(Data records)
◇ ◇ ◇ ◇ ◇ ◇ ◇

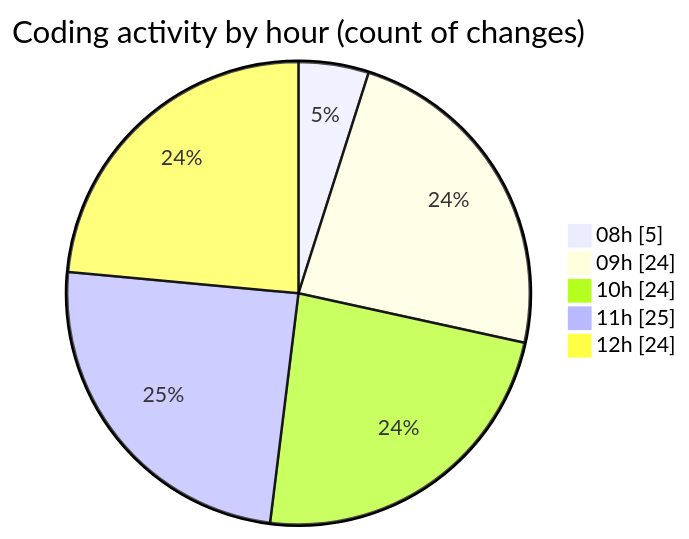
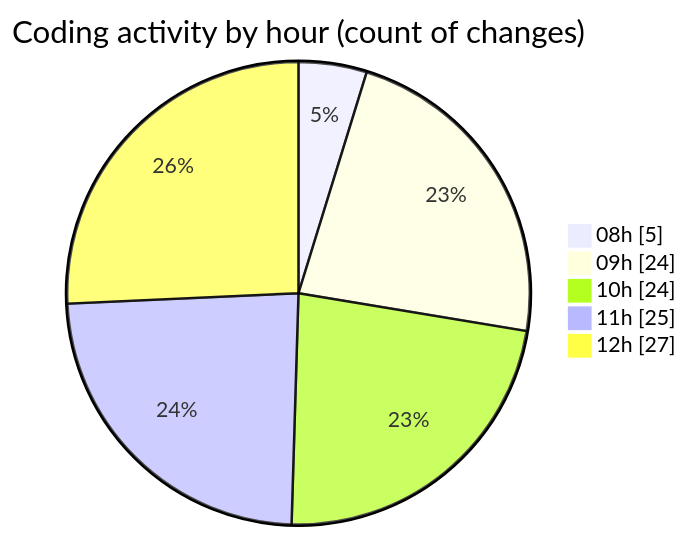
The second of 2 diagrams in 2025-11-24/cda/README.md (momahboobian/code-tracking), drawn with Mermaid before and after one commit. The commit also changed other lines of this file and 1 other file, not shown here.

````diff
--- a/2025-11-24/cda/README.md
+++ b/2025-11-24/cda/README.md
@@ -40,9 +40,9 @@
 ```mermaid
 pie showData
 title Coding activity by hour (count of changes)
 "08h" : 5
 "09h" : 24
 "10h" : 24
 "11h" : 25
-"12h" : 24
+"12h" : 27
 ```
````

◇ ◇ ◇ ◇ ◇ ◇ ◇

Description of the task: If a line of the data contains "README", copy it out.

Output:
The second of 2 diagrams in 2025-11-24/cda/README.md (momahboobian/code-tracking), drawn with Mermaid before and after one commit. The commit also changed other lines of this file and 1 other file, not shown here.
--- a/2025-11-24/cda/README.md
+++ b/2025-11-24/cda/README.md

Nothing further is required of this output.